How we practice social entrepreneurship
Published on 04.03.2021
Ever heard of whitewashing? Yes, it’s usually got something to do with stains and laundry, but the term is increasingly being used in a metaphorical context. It denotes institutions that invest money in order to look more [enter virtue-signalling adjective of your choice here] instead of actually doing anything tangible. Greenwashing, redwashing, bluewashing, purplewashing — by now there is a whole rainbow of expressions, but they always refer to the same principle: “Doesn’t look good? Coat it in some sugar!”
One counter movement against the whitewashing trend is social entrepreneurship, which actually seeks to employ innovative, pragmatic and long-term solutions to social problems instead of just wanting to look good in the media.
Non-profit organisations, for example, view money not as a goal, but as a means to an end. As a means to push for a meaningful, positive social change. A pinch of optimism and idealism help too, of course. The idea is this: A glass that is half full is only of use if everyone can actually drink from it (Attention: This is just a metaphor, of course — as long as we’ve still got the coronavirus going around, everyone will have to drink from their own glass!) ;)

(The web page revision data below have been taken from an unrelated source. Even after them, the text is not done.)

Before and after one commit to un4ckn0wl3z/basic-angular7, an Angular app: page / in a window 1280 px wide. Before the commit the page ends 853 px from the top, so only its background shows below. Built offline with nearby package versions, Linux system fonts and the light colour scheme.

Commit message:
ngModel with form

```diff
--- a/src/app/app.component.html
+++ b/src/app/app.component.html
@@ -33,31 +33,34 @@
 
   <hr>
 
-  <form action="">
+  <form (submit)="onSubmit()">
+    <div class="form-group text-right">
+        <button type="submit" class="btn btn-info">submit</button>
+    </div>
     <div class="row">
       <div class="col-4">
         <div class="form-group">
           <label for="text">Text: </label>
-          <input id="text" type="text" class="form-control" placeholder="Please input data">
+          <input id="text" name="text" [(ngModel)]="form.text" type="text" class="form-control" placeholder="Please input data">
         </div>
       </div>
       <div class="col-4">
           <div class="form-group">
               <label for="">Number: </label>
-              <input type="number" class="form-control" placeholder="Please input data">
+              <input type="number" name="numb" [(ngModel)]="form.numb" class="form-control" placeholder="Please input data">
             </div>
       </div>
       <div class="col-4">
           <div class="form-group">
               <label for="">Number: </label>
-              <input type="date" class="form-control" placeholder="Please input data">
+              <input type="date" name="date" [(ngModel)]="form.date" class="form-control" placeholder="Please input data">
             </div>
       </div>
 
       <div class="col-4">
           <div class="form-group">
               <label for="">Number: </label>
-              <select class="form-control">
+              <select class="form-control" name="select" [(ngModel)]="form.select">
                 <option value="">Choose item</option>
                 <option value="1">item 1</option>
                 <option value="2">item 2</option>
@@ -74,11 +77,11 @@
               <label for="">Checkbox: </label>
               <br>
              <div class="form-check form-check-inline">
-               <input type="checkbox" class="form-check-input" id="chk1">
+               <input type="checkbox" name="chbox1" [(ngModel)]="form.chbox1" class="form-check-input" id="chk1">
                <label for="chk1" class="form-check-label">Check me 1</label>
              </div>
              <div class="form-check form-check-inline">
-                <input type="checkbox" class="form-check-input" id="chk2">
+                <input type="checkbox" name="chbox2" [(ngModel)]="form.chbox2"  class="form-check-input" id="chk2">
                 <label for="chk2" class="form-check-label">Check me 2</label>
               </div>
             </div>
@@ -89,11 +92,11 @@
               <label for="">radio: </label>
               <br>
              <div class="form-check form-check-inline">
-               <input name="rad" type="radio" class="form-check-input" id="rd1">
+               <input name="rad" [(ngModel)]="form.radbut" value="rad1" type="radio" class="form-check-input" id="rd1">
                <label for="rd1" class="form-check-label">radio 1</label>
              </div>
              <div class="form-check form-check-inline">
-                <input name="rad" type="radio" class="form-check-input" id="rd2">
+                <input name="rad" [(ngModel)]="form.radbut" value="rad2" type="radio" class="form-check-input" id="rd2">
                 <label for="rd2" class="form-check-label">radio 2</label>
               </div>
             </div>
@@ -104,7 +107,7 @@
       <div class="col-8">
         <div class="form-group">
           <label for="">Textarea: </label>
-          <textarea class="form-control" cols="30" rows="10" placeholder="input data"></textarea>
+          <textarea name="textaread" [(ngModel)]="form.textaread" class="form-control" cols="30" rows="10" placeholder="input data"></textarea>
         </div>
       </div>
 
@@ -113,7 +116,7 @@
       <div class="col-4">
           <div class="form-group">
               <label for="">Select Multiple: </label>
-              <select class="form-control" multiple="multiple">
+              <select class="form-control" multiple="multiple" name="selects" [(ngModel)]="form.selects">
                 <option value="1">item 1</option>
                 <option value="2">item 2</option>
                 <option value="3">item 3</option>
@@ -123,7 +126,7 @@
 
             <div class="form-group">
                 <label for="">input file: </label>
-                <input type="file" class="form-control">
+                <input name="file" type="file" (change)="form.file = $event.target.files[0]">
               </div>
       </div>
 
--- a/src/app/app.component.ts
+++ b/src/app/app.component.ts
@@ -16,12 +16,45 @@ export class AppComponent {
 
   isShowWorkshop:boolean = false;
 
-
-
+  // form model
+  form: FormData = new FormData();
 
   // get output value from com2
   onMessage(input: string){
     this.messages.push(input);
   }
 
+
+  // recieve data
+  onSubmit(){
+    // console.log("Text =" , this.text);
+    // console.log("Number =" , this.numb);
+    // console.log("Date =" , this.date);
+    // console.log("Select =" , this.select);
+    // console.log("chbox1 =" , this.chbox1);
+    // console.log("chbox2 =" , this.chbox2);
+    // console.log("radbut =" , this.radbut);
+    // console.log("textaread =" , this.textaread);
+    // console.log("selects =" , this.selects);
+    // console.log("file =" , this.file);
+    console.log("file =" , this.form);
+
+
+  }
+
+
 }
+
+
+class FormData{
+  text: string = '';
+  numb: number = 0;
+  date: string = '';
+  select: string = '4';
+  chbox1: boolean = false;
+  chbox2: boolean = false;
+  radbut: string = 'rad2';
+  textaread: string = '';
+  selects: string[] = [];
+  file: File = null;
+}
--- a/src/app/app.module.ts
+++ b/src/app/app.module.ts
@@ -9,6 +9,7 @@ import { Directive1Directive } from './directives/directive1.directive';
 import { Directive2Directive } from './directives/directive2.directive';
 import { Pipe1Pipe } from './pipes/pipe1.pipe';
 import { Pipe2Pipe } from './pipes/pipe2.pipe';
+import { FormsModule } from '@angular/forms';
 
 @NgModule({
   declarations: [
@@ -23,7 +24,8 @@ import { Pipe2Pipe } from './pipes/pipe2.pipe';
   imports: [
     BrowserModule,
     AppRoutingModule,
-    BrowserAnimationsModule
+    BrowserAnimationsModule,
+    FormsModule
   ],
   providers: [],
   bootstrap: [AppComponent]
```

“Our entrepreneurial goal is to empower people who have received only little empowerment on the labour market up until now”, says Salomé. The Valeriana Founder is handing out a round of strawberry strings while we philosophise about our company values together — and sharing is caring is definitely one of them. “We start with the assumption that everyone can make a valuable contribution, but that certain circumstances prevent people from reaching their full potential.” Strawberry string round number two.
In concrete terms, it looks like this: We give women who may be first or second-generation immigrants the chance to work and thereby create a point of contact with the Swiss public on the basis of which many exciting stories and friendships have already made. We help them to overcome linguistic barriers and thus gain a foothold in society. A combination of services, technology and community work makes it possible for us to sustain our business model in the long term and to pay our employees fairly. Less profit, more progress, so to speak.
We want “Doing good — for yourself and others” to be not just a slogan — we want to practice what we preach. And since you probably want this as well, we really do believe that it is possible. And on that note, we raise our half-full glass to you! Cheers!